Phew. Bells and whistles. The list of also-wrotes? Those Pulitizer- and NBCC- and NBA-finalists who came so unnervingly close but just didn’t make the cut? What company to be in! Jean Valentine, Franz Wright, Adrienne Rich, John Ashbery, James Merrill, Allen Ginsberg, Robert Creeley, Harryette Mullen… .

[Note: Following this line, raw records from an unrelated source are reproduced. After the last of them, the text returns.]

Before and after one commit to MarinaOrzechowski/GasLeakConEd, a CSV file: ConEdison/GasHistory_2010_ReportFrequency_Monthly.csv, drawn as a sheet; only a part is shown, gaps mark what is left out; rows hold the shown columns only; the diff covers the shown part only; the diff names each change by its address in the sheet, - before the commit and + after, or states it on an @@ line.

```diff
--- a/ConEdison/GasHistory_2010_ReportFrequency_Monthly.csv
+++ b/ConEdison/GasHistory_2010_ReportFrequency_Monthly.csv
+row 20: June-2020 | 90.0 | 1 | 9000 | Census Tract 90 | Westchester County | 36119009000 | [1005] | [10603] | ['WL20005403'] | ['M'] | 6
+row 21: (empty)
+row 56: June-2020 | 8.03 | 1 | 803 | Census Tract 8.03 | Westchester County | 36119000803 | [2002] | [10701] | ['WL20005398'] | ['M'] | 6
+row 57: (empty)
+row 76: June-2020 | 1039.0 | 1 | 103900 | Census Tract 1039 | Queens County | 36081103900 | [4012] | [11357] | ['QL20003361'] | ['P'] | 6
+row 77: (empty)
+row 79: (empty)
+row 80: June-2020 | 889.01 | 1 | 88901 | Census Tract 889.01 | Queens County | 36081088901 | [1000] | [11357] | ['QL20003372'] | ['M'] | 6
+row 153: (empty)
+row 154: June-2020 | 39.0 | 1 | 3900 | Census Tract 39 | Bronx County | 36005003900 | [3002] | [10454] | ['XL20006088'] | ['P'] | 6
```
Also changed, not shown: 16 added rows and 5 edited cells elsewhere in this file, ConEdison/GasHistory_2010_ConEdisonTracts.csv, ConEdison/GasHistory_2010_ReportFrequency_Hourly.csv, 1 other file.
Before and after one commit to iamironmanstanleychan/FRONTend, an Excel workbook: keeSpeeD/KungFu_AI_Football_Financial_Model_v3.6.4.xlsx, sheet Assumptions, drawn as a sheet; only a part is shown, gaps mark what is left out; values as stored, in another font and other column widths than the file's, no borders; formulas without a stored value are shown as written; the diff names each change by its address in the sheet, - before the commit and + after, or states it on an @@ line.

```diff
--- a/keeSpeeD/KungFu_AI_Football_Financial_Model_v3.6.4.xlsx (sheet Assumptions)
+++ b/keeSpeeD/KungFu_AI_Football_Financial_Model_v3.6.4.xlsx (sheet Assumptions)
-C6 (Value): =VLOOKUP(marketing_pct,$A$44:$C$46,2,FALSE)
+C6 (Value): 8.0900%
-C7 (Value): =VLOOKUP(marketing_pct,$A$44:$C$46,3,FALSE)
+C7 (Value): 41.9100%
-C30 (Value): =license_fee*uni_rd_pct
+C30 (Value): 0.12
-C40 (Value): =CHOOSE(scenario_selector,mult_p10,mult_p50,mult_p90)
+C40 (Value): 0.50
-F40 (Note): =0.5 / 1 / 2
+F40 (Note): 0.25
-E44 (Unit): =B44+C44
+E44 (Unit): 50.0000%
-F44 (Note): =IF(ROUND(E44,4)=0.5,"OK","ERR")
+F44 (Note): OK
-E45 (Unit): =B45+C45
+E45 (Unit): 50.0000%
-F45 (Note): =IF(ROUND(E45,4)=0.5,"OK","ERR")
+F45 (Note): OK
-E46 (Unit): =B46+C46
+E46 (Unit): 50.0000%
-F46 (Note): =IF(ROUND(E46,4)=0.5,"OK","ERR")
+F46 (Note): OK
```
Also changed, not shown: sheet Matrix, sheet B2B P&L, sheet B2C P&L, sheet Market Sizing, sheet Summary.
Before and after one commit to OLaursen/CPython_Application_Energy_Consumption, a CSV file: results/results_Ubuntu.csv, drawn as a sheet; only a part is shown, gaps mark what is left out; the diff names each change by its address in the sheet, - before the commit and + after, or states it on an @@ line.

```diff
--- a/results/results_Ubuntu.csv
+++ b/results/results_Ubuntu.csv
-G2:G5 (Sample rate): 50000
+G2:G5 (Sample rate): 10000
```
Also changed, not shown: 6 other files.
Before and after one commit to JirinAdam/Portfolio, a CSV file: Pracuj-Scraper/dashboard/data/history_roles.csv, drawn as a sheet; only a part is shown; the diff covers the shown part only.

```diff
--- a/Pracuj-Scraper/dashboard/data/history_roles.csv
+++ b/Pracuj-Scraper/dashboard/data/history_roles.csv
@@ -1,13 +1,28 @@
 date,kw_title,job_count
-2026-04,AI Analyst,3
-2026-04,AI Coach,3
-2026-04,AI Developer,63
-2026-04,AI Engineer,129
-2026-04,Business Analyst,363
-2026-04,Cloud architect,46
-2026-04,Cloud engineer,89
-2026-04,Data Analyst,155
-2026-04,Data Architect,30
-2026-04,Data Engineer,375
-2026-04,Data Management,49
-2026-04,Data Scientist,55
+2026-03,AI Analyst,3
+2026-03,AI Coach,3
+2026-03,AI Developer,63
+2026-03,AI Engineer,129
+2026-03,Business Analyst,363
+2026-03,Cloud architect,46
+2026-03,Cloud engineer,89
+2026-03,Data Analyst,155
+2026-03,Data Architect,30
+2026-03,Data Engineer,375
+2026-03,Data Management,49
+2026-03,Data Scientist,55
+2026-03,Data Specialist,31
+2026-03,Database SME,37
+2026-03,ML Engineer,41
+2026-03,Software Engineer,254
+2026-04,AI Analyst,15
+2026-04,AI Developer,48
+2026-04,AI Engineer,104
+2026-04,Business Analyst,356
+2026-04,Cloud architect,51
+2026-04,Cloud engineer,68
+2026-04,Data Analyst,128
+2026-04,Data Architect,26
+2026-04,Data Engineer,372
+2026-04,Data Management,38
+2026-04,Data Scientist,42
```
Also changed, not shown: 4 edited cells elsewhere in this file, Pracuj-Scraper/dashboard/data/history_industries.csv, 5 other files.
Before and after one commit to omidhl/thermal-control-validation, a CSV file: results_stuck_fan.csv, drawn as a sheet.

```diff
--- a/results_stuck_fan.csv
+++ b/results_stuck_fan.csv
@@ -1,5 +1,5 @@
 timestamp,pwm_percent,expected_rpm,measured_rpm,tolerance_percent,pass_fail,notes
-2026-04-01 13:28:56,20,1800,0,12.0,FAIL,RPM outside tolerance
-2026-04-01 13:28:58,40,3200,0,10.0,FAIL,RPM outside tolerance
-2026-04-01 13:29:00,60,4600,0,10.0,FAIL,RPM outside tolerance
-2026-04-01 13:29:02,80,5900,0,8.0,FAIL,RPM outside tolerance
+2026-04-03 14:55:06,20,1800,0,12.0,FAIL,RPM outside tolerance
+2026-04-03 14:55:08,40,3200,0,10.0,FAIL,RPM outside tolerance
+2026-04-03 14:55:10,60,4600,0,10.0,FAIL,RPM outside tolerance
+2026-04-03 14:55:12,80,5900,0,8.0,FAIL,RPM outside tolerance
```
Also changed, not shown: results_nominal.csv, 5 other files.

This isn’t a pity party of a post, that’s for certain. I comb Google for a mirror image: Bruce Smith and Bruce Springsteen, each eating ice cream; I glean all the disambiguation pages for Bruce Bickford. I read up on the translator Bruce Benderson and wonder why I feel such a pressing need to channel in name only. I stumble on to the story of Bruce Boston, an American speculative fiction writer, who has won the Rhysling Award for speculative poetry a record seven times. Eventually I land on Bruce Broughton, a composer of soundtracks for film and television, and I stay for a while. Broughton composed the score for Silverado (1985), a Lawrence Kasdan-scribed Western that unfortunately opened the same weekend as Back to the Future. The soundtrack was initially released by Geffen Records in 1985; in 2005 (time—it doth age us all), Intrada Records released an expanded, two-disc version of the score. At the Academy Awards twenty years earlier? Broughton lost out to John Barry, the composer for Out of Africa.